All stressors (physical, emotional, nutritional) affect the brain.) The brain then tells the adrenal glands to produce adrenaline and cortisol. Adrenaline causes your immediate “alarm” response such as increased heart rate, increased blood pressure, rapid breathing and diversion of your blood circulation from the digestive tract to the limbs. This prepares you to fight or flee.
Next, Cortisol is produced secondary to adrenaline. It is the “vigilance” hormone activating the body’s immune system and raising the level of glucose (sugar) in the blood. Glucose provides the energy needed by the muscles to flee or fight. Cortisol drives hunger for more sugar (carbohydrate cravings) and will store consumed sugar as fat if it is not immediately utilized for energy by the muscles or during periods of rest.
When the body is under any kind of stress both adrenaline and cortisol production is markedly increased. Continuous low grade production of cortisol and adrenaline, combined with very high production during times of intense stress, as well as inadequate amounts of downtime for rest and repair, depletes our ability to appropriately respond and wears out the system.
This continous stress can lead to adrenal insufficiency or (“adrenal fatigue”) in which prolonged periods of elevated cortisol are followed by the inability to produce enough. This is often reflected in low DHEA levels. DHEA is another adrenal hormone which can turn itself into cortisol as well as into testosterone. DHEA has many important immune system and cell regenerative functions.
The production of adrenaline and cortisol from the adrenal gland is intricately tied to insulin production from the pancreas. These three, adrenaline, cortisol and insulin, are considered the major hormones in the body, without which you cannot survive. The production of adrenaline, cortisol and insulin markedly influence the production and balance of all other minor hormones.
Estrogen, progesterone, testosterone and thyroid are considered “minor” hormones, because you can actually live a long time without them. You may feel miserable and have health problems related to not having enough, however their deficit won’t kill you. Insulin is utilized to allow glucose (sugar) to pass into individual cells, where it will be burned as a fuel for energy. Production of insulin in turn is related to how much sugar is consumed in the diet, and in what form.
As you can see, all of the hormonal systems are related to one another. Creating balance in the body first requires addressing the health of the major hormones. Balanced Health & Beauty begins with measuring both major and minor hormones through blood testing as well as checking for routine labs that are important for over all health. The initial panel of labs includes: TSH, T4, T3, DHEA Sulfate, Testosterone (total and free), Progesterone & Estradiol (female patients), Total PSA (male patients), Lipid Panel, CBC, Basic Metabolic Panel
Diet, adequate rest, nutrients, gently exercise, lifestyle changes and tools for managing stress are the keys to recovery from adrenal fatigue and improving overall hormonal balance, well being, vitality and long term health. Physical movement plays a key role. We can make the choice to move our bodies. Walk off the stresses of the day, run, bike, swim, dance etc. Move that stressful energy so it doesn’t get stuck and stored as fat!!

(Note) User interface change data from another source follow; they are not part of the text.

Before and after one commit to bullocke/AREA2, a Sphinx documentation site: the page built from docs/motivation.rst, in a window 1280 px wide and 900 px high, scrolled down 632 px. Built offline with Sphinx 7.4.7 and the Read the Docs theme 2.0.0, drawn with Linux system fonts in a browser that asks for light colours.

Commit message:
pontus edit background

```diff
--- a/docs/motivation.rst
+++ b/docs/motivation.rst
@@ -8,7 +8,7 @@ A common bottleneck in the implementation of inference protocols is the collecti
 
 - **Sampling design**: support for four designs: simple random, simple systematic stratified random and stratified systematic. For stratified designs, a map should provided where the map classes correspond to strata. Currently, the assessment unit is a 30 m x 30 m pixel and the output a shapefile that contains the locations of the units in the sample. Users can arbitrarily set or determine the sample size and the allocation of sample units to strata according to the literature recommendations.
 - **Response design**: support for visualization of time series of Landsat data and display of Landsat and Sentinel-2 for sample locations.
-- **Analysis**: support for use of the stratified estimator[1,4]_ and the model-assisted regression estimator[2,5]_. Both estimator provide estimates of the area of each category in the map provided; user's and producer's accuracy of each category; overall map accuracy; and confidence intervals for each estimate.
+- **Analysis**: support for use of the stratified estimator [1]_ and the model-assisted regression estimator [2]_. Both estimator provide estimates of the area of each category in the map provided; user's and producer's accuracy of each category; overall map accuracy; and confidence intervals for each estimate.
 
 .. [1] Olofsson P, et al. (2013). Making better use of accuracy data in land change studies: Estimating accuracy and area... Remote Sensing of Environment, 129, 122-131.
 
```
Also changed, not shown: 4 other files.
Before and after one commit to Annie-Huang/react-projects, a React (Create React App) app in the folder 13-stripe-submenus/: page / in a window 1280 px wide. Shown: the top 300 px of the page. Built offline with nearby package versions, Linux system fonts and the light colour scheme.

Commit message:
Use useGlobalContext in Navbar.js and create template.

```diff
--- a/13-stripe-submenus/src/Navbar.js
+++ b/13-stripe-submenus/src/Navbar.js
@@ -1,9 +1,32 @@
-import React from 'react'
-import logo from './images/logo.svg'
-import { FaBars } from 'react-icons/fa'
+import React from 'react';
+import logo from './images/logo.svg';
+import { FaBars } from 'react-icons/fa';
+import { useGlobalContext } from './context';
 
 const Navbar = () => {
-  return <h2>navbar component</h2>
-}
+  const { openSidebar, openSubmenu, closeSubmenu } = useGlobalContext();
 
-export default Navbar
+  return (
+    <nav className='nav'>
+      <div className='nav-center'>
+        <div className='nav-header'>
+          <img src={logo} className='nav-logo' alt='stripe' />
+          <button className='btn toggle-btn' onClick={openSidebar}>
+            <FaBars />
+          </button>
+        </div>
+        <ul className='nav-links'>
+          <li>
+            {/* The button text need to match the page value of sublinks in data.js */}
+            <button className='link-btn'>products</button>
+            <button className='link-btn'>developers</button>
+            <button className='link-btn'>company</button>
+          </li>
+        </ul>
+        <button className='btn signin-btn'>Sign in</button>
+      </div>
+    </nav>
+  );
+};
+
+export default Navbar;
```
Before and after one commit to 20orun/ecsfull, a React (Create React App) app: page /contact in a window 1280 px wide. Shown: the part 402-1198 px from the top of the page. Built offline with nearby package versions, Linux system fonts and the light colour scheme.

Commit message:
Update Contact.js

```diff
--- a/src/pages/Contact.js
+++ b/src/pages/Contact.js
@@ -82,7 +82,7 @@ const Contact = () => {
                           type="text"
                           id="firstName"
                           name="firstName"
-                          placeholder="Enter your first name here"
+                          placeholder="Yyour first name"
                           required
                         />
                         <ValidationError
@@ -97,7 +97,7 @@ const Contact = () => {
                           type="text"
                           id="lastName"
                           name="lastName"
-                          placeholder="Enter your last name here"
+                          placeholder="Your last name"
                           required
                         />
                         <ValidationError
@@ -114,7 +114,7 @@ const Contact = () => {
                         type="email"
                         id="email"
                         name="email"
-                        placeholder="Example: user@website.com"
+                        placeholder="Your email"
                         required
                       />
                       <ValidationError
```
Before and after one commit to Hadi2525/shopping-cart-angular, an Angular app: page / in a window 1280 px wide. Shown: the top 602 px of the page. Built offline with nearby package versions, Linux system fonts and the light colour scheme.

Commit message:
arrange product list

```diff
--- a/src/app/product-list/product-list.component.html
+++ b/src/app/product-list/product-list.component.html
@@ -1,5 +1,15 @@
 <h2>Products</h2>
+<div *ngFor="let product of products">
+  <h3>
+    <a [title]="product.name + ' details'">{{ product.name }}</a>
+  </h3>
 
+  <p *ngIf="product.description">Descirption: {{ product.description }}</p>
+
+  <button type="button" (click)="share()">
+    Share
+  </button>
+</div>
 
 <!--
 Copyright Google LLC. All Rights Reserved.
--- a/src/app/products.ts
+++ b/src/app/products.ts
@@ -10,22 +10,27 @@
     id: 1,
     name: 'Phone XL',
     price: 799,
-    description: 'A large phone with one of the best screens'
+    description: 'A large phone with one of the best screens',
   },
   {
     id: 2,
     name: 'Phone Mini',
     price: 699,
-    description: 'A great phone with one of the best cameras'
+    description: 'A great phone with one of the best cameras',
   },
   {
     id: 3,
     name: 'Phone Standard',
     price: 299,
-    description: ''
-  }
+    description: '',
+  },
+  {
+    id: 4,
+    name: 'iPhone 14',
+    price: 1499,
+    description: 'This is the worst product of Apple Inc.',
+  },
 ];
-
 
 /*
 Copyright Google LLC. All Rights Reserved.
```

Recovery means taking good care of yourself. In addition to consuming high quality foods and taking supplements, you also need to make lifestyle changes. The diagnosis and treatment of adrenal fatigue and chronic fatigue syndrome requires an integrative, functional medicine, holistic approach. that is not alternative therapy, really it’s imperative!